- EXERCISE DIRECTIONS: An exact reprint of the whole listing is what the answer must contain.

- DATA RECORDS:
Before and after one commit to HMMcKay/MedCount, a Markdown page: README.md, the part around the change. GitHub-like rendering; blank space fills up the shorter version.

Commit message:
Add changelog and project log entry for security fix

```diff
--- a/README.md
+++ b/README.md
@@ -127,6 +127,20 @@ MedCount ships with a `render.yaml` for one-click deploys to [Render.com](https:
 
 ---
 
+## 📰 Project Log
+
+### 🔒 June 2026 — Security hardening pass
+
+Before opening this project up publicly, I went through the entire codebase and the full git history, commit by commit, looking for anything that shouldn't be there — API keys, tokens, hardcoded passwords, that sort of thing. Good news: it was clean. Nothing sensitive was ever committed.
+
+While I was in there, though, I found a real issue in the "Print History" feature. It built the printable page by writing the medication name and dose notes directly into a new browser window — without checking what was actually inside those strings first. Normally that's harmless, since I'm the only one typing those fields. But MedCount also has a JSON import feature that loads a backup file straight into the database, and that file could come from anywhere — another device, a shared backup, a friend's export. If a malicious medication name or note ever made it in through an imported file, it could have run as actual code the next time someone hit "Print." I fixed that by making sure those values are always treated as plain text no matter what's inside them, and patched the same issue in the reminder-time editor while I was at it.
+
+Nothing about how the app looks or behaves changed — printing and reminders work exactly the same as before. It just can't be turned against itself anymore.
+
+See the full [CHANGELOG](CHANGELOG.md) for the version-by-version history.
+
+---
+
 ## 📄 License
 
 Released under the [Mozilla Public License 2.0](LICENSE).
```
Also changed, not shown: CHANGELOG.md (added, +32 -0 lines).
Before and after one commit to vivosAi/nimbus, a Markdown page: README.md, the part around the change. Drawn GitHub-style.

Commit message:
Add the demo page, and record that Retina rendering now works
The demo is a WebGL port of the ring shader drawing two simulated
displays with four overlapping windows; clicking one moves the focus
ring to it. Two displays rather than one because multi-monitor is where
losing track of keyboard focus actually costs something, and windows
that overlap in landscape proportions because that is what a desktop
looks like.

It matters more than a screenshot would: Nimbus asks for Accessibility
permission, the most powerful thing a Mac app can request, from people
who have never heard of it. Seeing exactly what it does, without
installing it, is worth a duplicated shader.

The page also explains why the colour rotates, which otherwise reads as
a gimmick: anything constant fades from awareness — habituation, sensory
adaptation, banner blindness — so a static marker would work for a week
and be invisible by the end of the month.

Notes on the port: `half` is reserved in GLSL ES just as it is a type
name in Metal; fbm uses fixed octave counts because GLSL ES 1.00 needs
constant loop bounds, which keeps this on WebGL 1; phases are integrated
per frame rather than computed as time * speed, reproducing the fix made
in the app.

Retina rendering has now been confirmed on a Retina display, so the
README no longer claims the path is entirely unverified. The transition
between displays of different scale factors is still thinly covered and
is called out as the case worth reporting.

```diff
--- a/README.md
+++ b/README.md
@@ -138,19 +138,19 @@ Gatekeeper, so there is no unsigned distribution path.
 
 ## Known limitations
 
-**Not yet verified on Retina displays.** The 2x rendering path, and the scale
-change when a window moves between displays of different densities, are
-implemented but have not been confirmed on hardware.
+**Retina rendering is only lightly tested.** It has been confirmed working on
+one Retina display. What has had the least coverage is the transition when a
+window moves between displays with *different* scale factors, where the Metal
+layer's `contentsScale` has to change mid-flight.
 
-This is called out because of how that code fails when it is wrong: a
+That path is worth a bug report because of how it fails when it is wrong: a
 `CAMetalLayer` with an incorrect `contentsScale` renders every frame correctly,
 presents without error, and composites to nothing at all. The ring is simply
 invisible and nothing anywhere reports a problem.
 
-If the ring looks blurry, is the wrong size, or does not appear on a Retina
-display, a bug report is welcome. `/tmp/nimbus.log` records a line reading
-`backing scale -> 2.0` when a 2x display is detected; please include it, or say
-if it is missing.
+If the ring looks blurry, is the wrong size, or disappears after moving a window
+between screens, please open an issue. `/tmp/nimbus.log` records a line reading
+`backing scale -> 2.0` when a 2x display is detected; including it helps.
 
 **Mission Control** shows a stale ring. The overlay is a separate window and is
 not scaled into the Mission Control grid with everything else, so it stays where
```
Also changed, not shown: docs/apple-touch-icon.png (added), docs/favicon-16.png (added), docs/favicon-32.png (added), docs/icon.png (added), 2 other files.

- SOLUTION FOR THIS PROBLEM:
Before and after one commit to HMMcKay/MedCount, a Markdown page: README.md, the part around the change. GitHub-like rendering; blank space fills up the shorter version.

Commit message:
Add changelog and project log entry for security fix

```diff
--- a/README.md
+++ b/README.md
@@ -127,6 +127,20 @@ MedCount ships with a `render.yaml` for one-click deploys to [Render.com](https:
 
 ---
 
+## 📰 Project Log
+
+### 🔒 June 2026 — Security hardening pass
+
+Before opening this project up publicly, I went through the entire codebase and the full git history, commit by commit, looking for anything that shouldn't be there — API keys, tokens, hardcoded passwords, that sort of thing. Good news: it was clean. Nothing sensitive was ever committed.
+
+While I was in there, though, I found a real issue in the "Print History" feature. It built the printable page by writing the medication name and dose notes directly into a new browser window — without checking what was actually inside those strings first. Normally that's harmless, since I'm the only one typing those fields. But MedCount also has a JSON import feature that loads a backup file straight into the database, and that file could come from anywhere — another device, a shared backup, a friend's export. If a malicious medication name or note ever made it in through an imported file, it could have run as actual code the next time someone hit "Print." I fixed that by making sure those values are always treated as plain text no matter what's inside them, and patched the same issue in the reminder-time editor while I was at it.
+
+Nothing about how the app looks or behaves changed — printing and reminders work exactly the same as before. It just can't be turned against itself anymore.
+
+See the full [CHANGELOG](CHANGELOG.md) for the version-by-version history.
+
+---
+
 ## 📄 License
 
 Released under the [Mozilla Public License 2.0](LICENSE).
```
Also changed, not shown: CHANGELOG.md (added, +32 -0 lines).
Before and after one commit to vivosAi/nimbus, a Markdown page: README.md, the part around the change. Drawn GitHub-style.

Commit message:
Add the demo page, and record that Retina rendering now works
The demo is a WebGL port of the ring shader drawing two simulated
displays with four overlapping windows; clicking one moves the focus
ring to it. Two displays rather than one because multi-monitor is where
losing track of keyboard focus actually costs something, and windows
that overlap in landscape proportions because that is what a desktop
looks like.

It matters more than a screenshot would: Nimbus asks for Accessibility
permission, the most powerful thing a Mac app can request, from people
who have never heard of it. Seeing exactly what it does, without
installing it, is worth a duplicated shader.

The page also explains why the colour rotates, which otherwise reads as
a gimmick: anything constant fades from awareness — habituation, sensory
adaptation, banner blindness — so a static marker would work for a week
and be invisible by the end of the month.

Notes on the port: `half` is reserved in GLSL ES just as it is a type
name in Metal; fbm uses fixed octave counts because GLSL ES 1.00 needs
constant loop bounds, which keeps this on WebGL 1; phases are integrated
per frame rather than computed as time * speed, reproducing the fix made
in the app.

Retina rendering has now been confirmed on a Retina display, so the
README no longer claims the path is entirely unverified. The transition
between displays of different scale factors is still thinly covered and
is called out as the case worth reporting.

```diff
--- a/README.md
+++ b/README.md
@@ -138,19 +138,19 @@ Gatekeeper, so there is no unsigned distribution path.
 
 ## Known limitations
 
-**Not yet verified on Retina displays.** The 2x rendering path, and the scale
-change when a window moves between displays of different densities, are
-implemented but have not been confirmed on hardware.
+**Retina rendering is only lightly tested.** It has been confirmed working on
+one Retina display. What has had the least coverage is the transition when a
+window moves between displays with *different* scale factors, where the Metal
+layer's `contentsScale` has to change mid-flight.
 
-This is called out because of how that code fails when it is wrong: a
+That path is worth a bug report because of how it fails when it is wrong: a
 `CAMetalLayer` with an incorrect `contentsScale` renders every frame correctly,
 presents without error, and composites to nothing at all. The ring is simply
 invisible and nothing anywhere reports a problem.
 
-If the ring looks blurry, is the wrong size, or does not appear on a Retina
-display, a bug report is welcome. `/tmp/nimbus.log` records a line reading
-`backing scale -> 2.0` when a 2x display is detected; please include it, or say
-if it is missing.
+If the ring looks blurry, is the wrong size, or disappears after moving a window
+between screens, please open an issue. `/tmp/nimbus.log` records a line reading
+`backing scale -> 2.0` when a 2x display is detected; including it helps.
 
 **Mission Control** shows a stale ring. The overlay is a separate window and is
 not scaled into the Mission Control grid with everything else, so it stays where
```
Also changed, not shown: docs/apple-touch-icon.png (added), docs/favicon-16.png (added), docs/favicon-32.png (added), docs/icon.png (added), 2 other files.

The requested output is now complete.